The European Parliament gave its green light Friday to rapid implementation of a number of proposals for redirection of EU policy funds to address the effects of the coronavirus public health crisis.
The votes allow for: an unprecedented redirection of cohesion policy funds to address the effects of the public health crisis (CRII+ Initiative); an additional €3.08 billion of EU funds for healthcare (the Emergency Support Instrument) and emergency medical capacity (rescEU); additional funding for the European Centre for Disease Prevention and Control; and a number of other support measures. The Parliament's green light follows approval by EU Member States in the Council for the majority of these initiatives; the CRII+ Initiative and the postponing of the Medical Devices Regulation still require approval by the Council.
All uncommitted money from current EU Cohesion Policy funds will now be mobilised to address the effects of the public health crisis. To make sure that funds can be redirected to where they are most urgently needed, transfers will now be possible between different funds, regions and policy programmes. The Initiative provides immediate liquidity with the possibility of using 100% EU financing for measures related to the crisis, meaning EU funds do not need to be matched by national co-financing before they can be unlocked. By allowing the flexible use of all available funds and by simplifying administrative procedures, the Coronavirus Response Investment Initiative is providing unprecedented support to healthcare systems, industries and people across Europe. It will also now be possible to use the Fund for European Aid to the Most Deprived to buy protective equipment for volunteers delivering aid. Basic material assistance can be delivered through vouchers, lowering risks for the volunteers, who can continue to help the homeless, children living in poverty and people who depend on food banks.

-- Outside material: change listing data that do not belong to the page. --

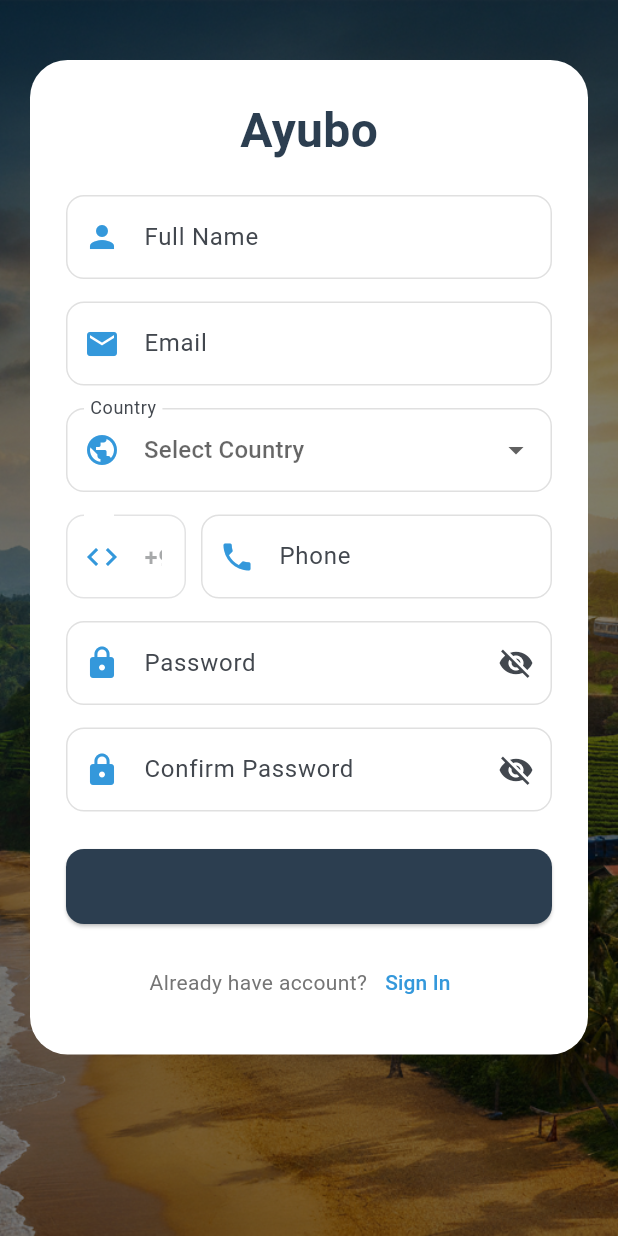
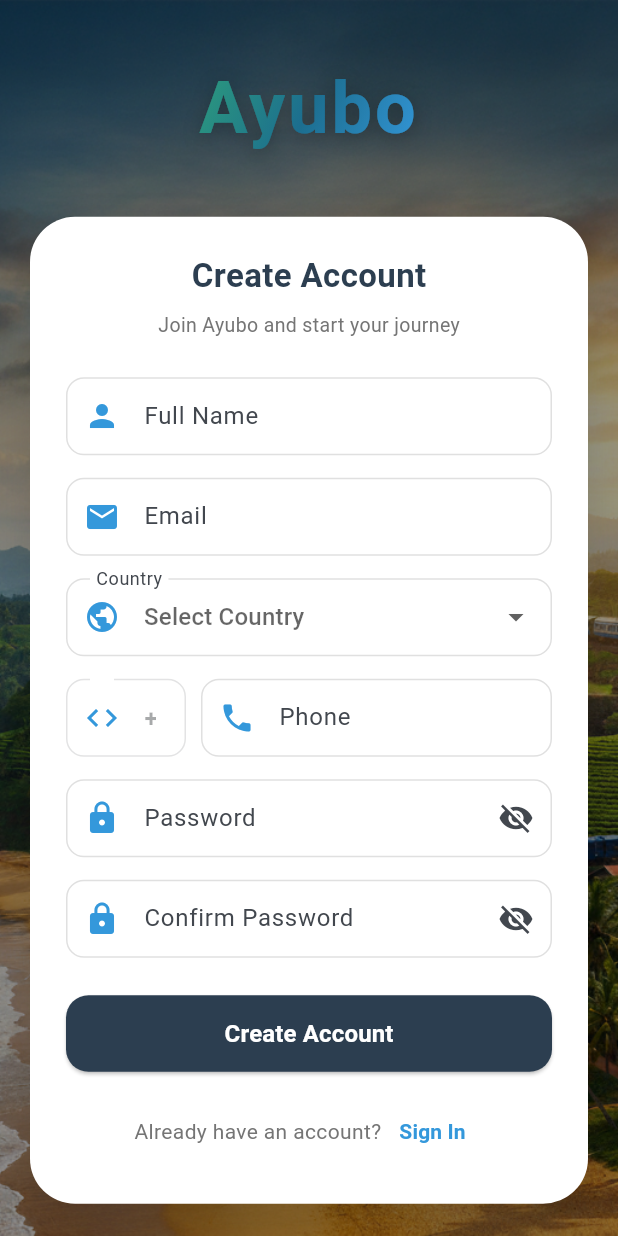
Before and after one commit to AnjaleeThennakoon/Smart-Travel-Route-SL-, a Flutter app: the screen it shows after launch, after a tap on "Sign In", after a tap on "Sign Up", on a phone screen of 412 x 824 dp. Run offline on Flutter 3.47's test engine with Material 3 defaults, Android fonts, the phone set to English and light mode, and no system bars; our stand-ins replace flutter_map, latlong2; Roboto replaces fonts that are missing (Poppins).

Commit message:
Fix Register Page UI - button display and scroll issues

```diff
--- a/lib/features/auth/login_page.dart
+++ b/lib/features/auth/login_page.dart
@@ -34,6 +34,7 @@ class _LoginPageState extends State<LoginPage> {
     showDialog(
       context: context,
       builder: (context) => AlertDialog(
+        shape: RoundedRectangleBorder(borderRadius: BorderRadius.circular(20)),
         title: const Text('Reset Password'),
         content: const Text('Send a password reset link to your email?'),
         actions: [
@@ -60,7 +61,7 @@ class _LoginPageState extends State<LoginPage> {
     return Scaffold(
       body: Stack(
         children: [
-          // Background Image (your login.png)
+          // Background Image
           Container(
             decoration: const BoxDecoration(
               image: DecorationImage(
@@ -69,8 +70,8 @@ class _LoginPageState extends State<LoginPage> {
               ),
             ),
           ),
-          // Dark overlay for better text visibility
-          Container(color: Colors.black.withOpacity(0.5)),
+          // Dark overlay
+          Container(color: Colors.black.withOpacity(0.4)),
           // Login Form
           SafeArea(
             child: Center(
@@ -79,25 +80,42 @@ class _LoginPageState extends State<LoginPage> {
                 child: Column(
                   mainAxisAlignment: MainAxisAlignment.center,
                   children: [
-                    // Ayubo Logo / Brand
+                    // Ayubo Logo / Brand - Beautiful Design
                     Container(
                       padding: const EdgeInsets.all(20),
+                      child: Column(
+                        children: [
+                          // Glowing gradient text
+                          ShaderMask(
+                            shaderCallback: (bounds) => const LinearGradient(
+                              colors: [
+                                Color(0xFF2D9C7C),
+                                Color(0xFF1C6E8F),
+                                Color(0xFF3498DB),
+                              ],
+                              begin: Alignment.topLeft,
+                              end: Alignment.bottomRight,
+                            ).createShader(bounds),
                             child: const Text(
                               'Ayubo',
                               style: TextStyle(
-                          fontSize: 48,
+                                fontSize: 52,
                                 fontWeight: FontWeight.bold,
                                 color: Colors.white,
                                 letterSpacing: 2,
                                 shadows: [
                                   Shadow(
-                              blurRadius: 10,
+                                    blurRadius: 15,
                                     color: Colors.black26,
-                              offset: Offset(0, 2),
+                                    offset: Offset(0, 3),
                                   ),
                                 ],
                               ),
                               textAlign: TextAlign.center,
+                            ),
+                          ),
+                          const SizedBox(height: 8),
+                        ],
                       ),
                     ),
                     const SizedBox(height: 20),
@@ -108,8 +126,8 @@ class _LoginPageState extends State<LoginPage> {
                         borderRadius: BorderRadius.circular(30),
                         boxShadow: [
                           BoxShadow(
-                            color: Colors.black.withOpacity(0.1),
-                            blurRadius: 20,
+                            color: Colors.black.withOpacity(0.15),
+                            blurRadius: 25,
                             offset: const Offset(0, 10),
                           ),
                         ],
@@ -132,7 +150,7 @@ class _LoginPageState extends State<LoginPage> {
                               ),
                               const SizedBox(height: 8),
                               Text(
-                                'Sign in to continue',
+                                'Sign in to continue your journey',
                                 style: TextStyle(
                                   fontSize: 14,
                                   color: Colors.grey[600],
@@ -291,10 +309,7 @@ class _LoginPageState extends State<LoginPage> {
                                     ),
                                     child: Text(
                                       'or',
-                                      style: TextStyle(
-                                        color: Colors.grey[600],
-                                        fontWeight: FontWeight.w500,
-                                      ),
+                                      style: TextStyle(color: Colors.grey[600]),
                                     ),
                                   ),
                                   Expanded(
--- a/lib/features/auth/register_page.dart
+++ b/lib/features/auth/register_page.dart
@@ -24,7 +24,6 @@ class _RegisterPageState extends State<RegisterPage> {
   String _countryCode = '+94';
   List<String> _countries = [];
 
-  // Field error messages
   String? _nameError;
   String? _emailError;
   String? _countryError;
@@ -52,7 +51,6 @@ class _RegisterPageState extends State<RegisterPage> {
     });
   }
 
-  // Real-time validation for each field
   void _validateName(String value) {
     setState(() {
       if (value.isEmpty) {
@@ -98,8 +96,6 @@ class _RegisterPageState extends State<RegisterPage> {
       } else {
         _passwordError = null;
       }
-
-      // Also validate confirm password if it has value
       if (_confirmCtrl.text.isNotEmpty) {
         if (_confirmCtrl.text != value) {
           _confirmError = 'Passwords do not match';
@@ -122,78 +118,6 @@ class _RegisterPageState extends State<RegisterPage> {
     });
   }
 
-  // Show Success Dialog and navigate to login
-  void _showSuccessDialog() {
-    showDialog(
-      context: context,
-      barrierDismissible: false,
-      builder: (BuildContext context) {
-        return AlertDialog(
-          shape: RoundedRectangleBorder(
-            borderRadius: BorderRadius.circular(20),
-          ),
-          title: Column(
-            children: const [
-              Icon(Icons.check_circle, color: Colors.green, size: 60),
-              SizedBox(height: 10),
-              Text(
-                'Registration Successful!',
-                style: TextStyle(fontSize: 20, fontWeight: FontWeight.bold),
-              ),
-            ],
-          ),
-          content: const Text(
-            'Your account has been created successfully.\nPlease login to continue.',
-            textAlign: TextAlign.center,
-            style: TextStyle(fontSize: 16),
-          ),
-          actions: [
-            Row(
-              children: [
-                Expanded(
-                  child: OutlinedButton(
-                    onPressed: () {
-                      Navigator.pop(context);
-                      Navigator.pushReplacementNamed(context, AppRouter.login);
-                    },
-                    style: OutlinedButton.styleFrom(
-                      shape: RoundedRectangleBorder(
-                        borderRadius: BorderRadius.circular(10),
-                      ),
-                      padding: const EdgeInsets.symmetric(vertical: 12),
-                    ),
-                    child: const Text('Cancel', style: TextStyle(fontSize: 16)),
-                  ),
-                ),
-                const SizedBox(width: 10),
-                Expanded(
-                  child: ElevatedButton(
-                    onPressed: () {
-                      Navigator.pop(context);
-                      Navigator.pushReplacementNamed(context, AppRouter.login);
-                    },
-                    style: ElevatedButton.styleFrom(
-                      backgroundColor: const Color(0xFF2C3E50),
-                      shape: RoundedRectangleBorder(
-                        borderRadius: BorderRadius.circular(10),
-                      ),
-                      padding: const EdgeInsets.symmetric(vertical: 12),
-                    ),
-                    child: const Text(
-                      'OK',
-                      style: TextStyle(fontSize: 16, color: Colors.white),
-                    ),
-                  ),
-                ),
-              ],
-            ),
-          ],
-        );
-      },
-    );
-  }
-
-  // Show Error Dialog
   void _showErrorDialog(String message) {
     showDialog(
       context: context,
@@ -204,23 +128,19 @@ class _RegisterPageState extends State<RegisterPage> {
           ),
           title: Column(
             children: const [
-              Icon(Icons.error_outline, color: Colors.red, size: 60),
+              Icon(Icons.error_outline, color: Colors.red, size: 50),
               SizedBox(height: 10),
               Text(
                 'Registration Failed!',
-                style: TextStyle(fontSize: 20, fontWeight: FontWeight.bold),
+                style: TextStyle(fontSize: 18, fontWeight: FontWeight.bold),
               ),
             ],
           ),
-          content: Text(
-            message,
-            textAlign: TextAlign.center,
-            style: const TextStyle(fontSize: 16),
-          ),
+          content: Text(message, textAlign: TextAlign.center),
           actions: [
             TextButton(
               onPressed: () => Navigator.pop(context),
-              child: const Text('Try Again', style: TextStyle(fontSize: 16)),
+              child: const Text('Try Again'),
             ),
             ElevatedButton(
               onPressed: () => Navigator.pop(context),
@@ -236,7 +156,6 @@ class _RegisterPageState extends State<RegisterPage> {
   }
 
   Future<void> _register() async {
-    // Check all fields before submission
     bool isValid = true;
 
     if (_nameCtrl.text.isEmpty) {
@@ -304,7 +223,6 @@ class _RegisterPageState extends State<RegisterPage> {
         const SnackBar(
           content: Text('Please fill all fields correctly'),
           backgroundColor: Colors.orange,
-          duration: Duration(seconds: 2),
         ),
       );
       return;
@@ -326,16 +244,12 @@ class _RegisterPageState extends State<RegisterPage> {
         setState(() => _isLoading = false);
 
         if (result['success'] == true) {
-          // Show success message
           ScaffoldMessenger.of(context).showSnackBar(
             SnackBar(
               content: Text(result['message'] ?? 'Registration successful!'),
               backgroundColor: Colors.green,
-              duration: const Duration(seconds: 1),
             ),
           );
-
-          // DIRECTLY GO TO HOME PAGE (NOT LOGIN)
           Future.delayed(const Duration(milliseconds: 500), () {
             if (mounted) {
               Navigator.pushReplacementNamed(context, AppRouter.home);
@@ -368,45 +282,101 @@ class _RegisterPageState extends State<RegisterPage> {
   @override
   Widget build(BuildContext context) {
     return Scaffold(
-      body: Stack(
-        children: [
-          Container(
+      body: Container(
         decoration: const BoxDecoration(
           image: DecorationImage(
             image: AssetImage('lib/assets/images/login.png'),
             fit: BoxFit.cover,
           ),
         ),
+        child: Container(
+          color: Colors.black.withOpacity(0.4),
+          child: SafeArea(
+            child: Center(
+              child: SingleChildScrollView(
+                padding: const EdgeInsets.symmetric(
+                  horizontal: 20,
+                  vertical: 20,
                 ),
-          Container(color: Colors.black.withOpacity(0.5)),
-          SafeArea(
-            child: Stack(
+                physics: const BouncingScrollPhysics(),
+                child: Column(
+                  mainAxisAlignment: MainAxisAlignment.center,
                   children: [
-                SingleChildScrollView(
-                  padding: const EdgeInsets.all(20),
+                    // Logo
+                    Container(
+                      padding: const EdgeInsets.all(16),
                       child: Column(
                         children: [
-                      const SizedBox(height: 20),
+                          ShaderMask(
+                            shaderCallback: (bounds) => const LinearGradient(
+                              colors: [
+                                Color(0xFF2D9C7C),
+                                Color(0xFF1C6E8F),
+                                Color(0xFF3498DB),
+                              ],
+                              begin: Alignment.topLeft,
+                              end: Alignment.bottomRight,
+                            ).createShader(bounds),
+                            child: const Text(
+                              'Ayubo',
+                              style: TextStyle(
+                                fontSize: 48,
+                                fontWeight: FontWeight.bold,
+                                color: Colors.white,
+                                letterSpacing: 2,
+                                shadows: [
+                                  Shadow(
+                                    blurRadius: 15,
+                                    color: Colors.black26,
+                                    offset: Offset(0, 3),
+                                  ),
+                                ],
+                              ),
+                              textAlign: TextAlign.center,
+                            ),
+                          ),
+                          const SizedBox(height: 6),
+                        ],
+                      ),
+                    ),
+                    const SizedBox(height: 16),
+                    // Registration Card
                     Container(
                       decoration: BoxDecoration(
                         color: Colors.white,
-                          borderRadius: BorderRadius.circular(25),
+                        borderRadius: BorderRadius.circular(30),
+                        boxShadow: [
+                          BoxShadow(
+                            color: Colors.black.withOpacity(0.15),
+                            blurRadius: 25,
+                            offset: const Offset(0, 10),
+                          ),
+                        ],
                       ),
                       child: Padding(
                         padding: const EdgeInsets.all(24),
                         child: Form(
                           key: _formKey,
                           child: Column(
+                            mainAxisSize: MainAxisSize.min,
                             children: [
                               const Text(
-                                  'Ayubo',
+                                'Create Account',
                                 style: TextStyle(
-                                    fontSize: 32,
+                                  fontSize: 22,
                                   fontWeight: FontWeight.bold,
                                   color: Color(0xFF2C3E50),
                                 ),
                               ),
-                                const SizedBox(height: 20),
+                              const SizedBox(height: 8),
+                              Text(
+                                'Join Ayubo and start your journey',
+                                style: TextStyle(
+                                  fontSize: 13,
+                                  color: Colors.grey[600],
+                                ),
+                              ),
+                              const SizedBox(height: 25),
 
                               // Full Name Field
                               Column(
@@ -470,7 +440,7 @@ class _RegisterPageState extends State<RegisterPage> {
                                 crossAxisAlignment: CrossAxisAlignment.start,
                                 children: [
                                   DropdownButtonFormField<String>(
-                                      initialValue: _selectedCountry,
+                                    value: _selectedCountry,
                                     hint: const Text('Select Country'),
                                     decoration: _inputDecoration(
                                       'Country',
@@ -509,6 +479,8 @@ class _RegisterPageState extends State<RegisterPage> {
                                 crossAxisAlignment: CrossAxisAlignment.start,
                                 children: [
                                   Row(
+                                    crossAxisAlignment:
+                                        CrossAxisAlignment.start,
                                     children: [
                                       SizedBox(
                                         width: 80,
@@ -563,9 +535,8 @@ class _RegisterPageState extends State<RegisterPage> {
                                     Icons.lock,
                                     isPassword: true,
                                     obscure: _hidePass,
-                                      toggle: () => setState(
-                                        () => _hidePass = !_hidePass,
-                                      ),
+                                    toggle: () =>
+                                        setState(() => _hidePass = !_hidePass),
                                     onChanged: _validatePassword,
                                   ),
                                   if (_passwordError != null)
@@ -620,22 +591,24 @@ class _RegisterPageState extends State<RegisterPage> {
                               const SizedBox(height: 25),
 
                               // Create Account Button
-                                ElevatedButton(
+                              SizedBox(
+                                width: double.infinity,
+                                child: ElevatedButton(
                                   onPressed: _isLoading ? null : _register,
                                   style: ElevatedButton.styleFrom(
                                     backgroundColor: const Color(0xFF2C3E50),
-                                    minimumSize: const Size(
-                                      double.infinity,
-                                      50,
+                                    foregroundColor: Colors.white,
+                                    padding: const EdgeInsets.symmetric(
+                                      vertical: 14,
                                     ),
                                     shape: RoundedRectangleBorder(
-                                      borderRadius: BorderRadius.circular(12),
+                                      borderRadius: BorderRadius.circular(15),
                                     ),
                                   ),
                                   child: _isLoading
                                       ? const SizedBox(
-                                          height: 20,
-                                          width: 20,
+                                          width: 22,
+                                          height: 22,
                                           child: CircularProgressIndicator(
                                             strokeWidth: 2,
                                             color: Colors.white,
@@ -643,16 +616,21 @@ class _RegisterPageState extends State<RegisterPage> {
                                         )
                                       : const Text(
                                           'Create Account',
-                                          style: TextStyle(fontSize: 16),
+                                          style: TextStyle(
+                                            fontSize: 16,
+                                            fontWeight: FontWeight.bold,
                                           ),
                                         ),
-                                const SizedBox(height: 15),
+                                ),
+                              ),
+                              const SizedBox(height: 16),
 
+                              // Sign In Link
                               Row(
                                 mainAxisAlignment: MainAxisAlignment.center,
                                 children: [
                                   Text(
-                                      "Already have account?",
+                                    "Already have an account?",
                                     style: TextStyle(color: Colors.grey[600]),
                                   ),
                                   TextButton(
@@ -665,6 +643,7 @@ class _RegisterPageState extends State<RegisterPage> {
                                       'Sign In',
                                       style: TextStyle(
                                         color: Color(0xFF3498DB),
+                                        fontWeight: FontWeight.bold,
                                       ),
                                     ),
                                   ),
@@ -678,15 +657,9 @@ class _RegisterPageState extends State<RegisterPage> {
                   ],
                 ),
               ),
-                if (_isLoading)
-                  Container(
-                    color: Colors.black54,
-                    child: const Center(child: CircularProgressIndicator()),
-                  ),
-              ],
             ),
           ),
-        ],
+        ),
       ),
     );
   }
@@ -748,6 +721,7 @@ class _RegisterPageState extends State<RegisterPage> {
         borderRadius: BorderRadius.circular(12),
         borderSide: const BorderSide(color: Colors.red, width: 2),
       ),
+      contentPadding: const EdgeInsets.symmetric(horizontal: 16, vertical: 14),
     );
   }
 }
```
Lines whose indentation alone changed are shown as unchanged.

€2.7 billion comes from the EU's Emergency Support Instrument for the healthcare sector. This will help fund urgent medical supply needs, such as masks and respirators, the transportation of medical equipment and patients in cross-border regions, the deployment of healthcare workers to contagion hotspots, and the construction of mobile field hospitals. The Commission will be able to directly procure equipment on behalf of the EU Member States and focus help where it is most needed.
€380 million is earmarked for creation of a European medical capacity, with equipment hosted by one or several Member States. The hosting State(s) will be responsible for procuring the equipment and the Commission will finance 100% of the medical capacity. The Commission's Emergency Response Coordination Centre will manage the distribution of the equipment to ensure it gets where it is needed the most. The first hosting state will be Romania and the production of the first ventilators has already started.
€3.6 million is set for the European Centre for Disease Prevention and Control (ECDC), to enhance the ECDC's capacity to identify, assess and communicate threats to human health from communicable diseases, and in particular will increase the expert capacity.
The European Parliament supported a proposal to postpone the application of the Medical Devices Regulation by one year, to allow Member States, health institutions and industry to prioritise the fight against coronavirus. This proposal takes into account the unprecedented challenges of the pandemic and the need for an increased availability of vitally important medical devices across the EU. The Commission counts on receiving the Council's full support soon for this important measure.
The European Maritime and Fisheries Fund is to be modified to mitigate the impact of coronavirus on the seafood sector. Member States will be able to provide support for the temporary cessation of fishing activities and storage of fishery and aquaculture products. Assistance will also be granted under the Common Agricultural Policy: granting more flexibility in the use of financial instruments; making it easier for Member States to reallocate money under Rural Development Programmes (RDP) and alleviating the administrative pressure on national authorities dealing with RDPs.
Additional funds are also being released to reorganise EU spending for the year in line with the latest priorities. On top of freeing up money to support the healthcare sector, these draft amending budgets provide:
- €45 million to repatriate EU nationals stranded outside the EU;
- €350 million of migration management assistance to Greece, on top of the extra €350 million emergency assistance already being deployed, thus delivering on the Commission's commitment to rapidly mobilise an extra €700 million to manage the extraordinary migration and borders challenges faced by Greece;
- €100 million to help Albania recover from the devastating earthquake on 26 November 2019;
- €3.3 million of additional funding for the European Public Prosecutors' Office (EPPO) to boost its 2020 budget. The money will, for example, enable EPPO to recruit more quickly qualified staff and to buy IT equipment to start processing the first cases. Together with case-management support for EPPO mobilised already earlier this year, EPPO's total funding increase for 2020 is therefore at 48%.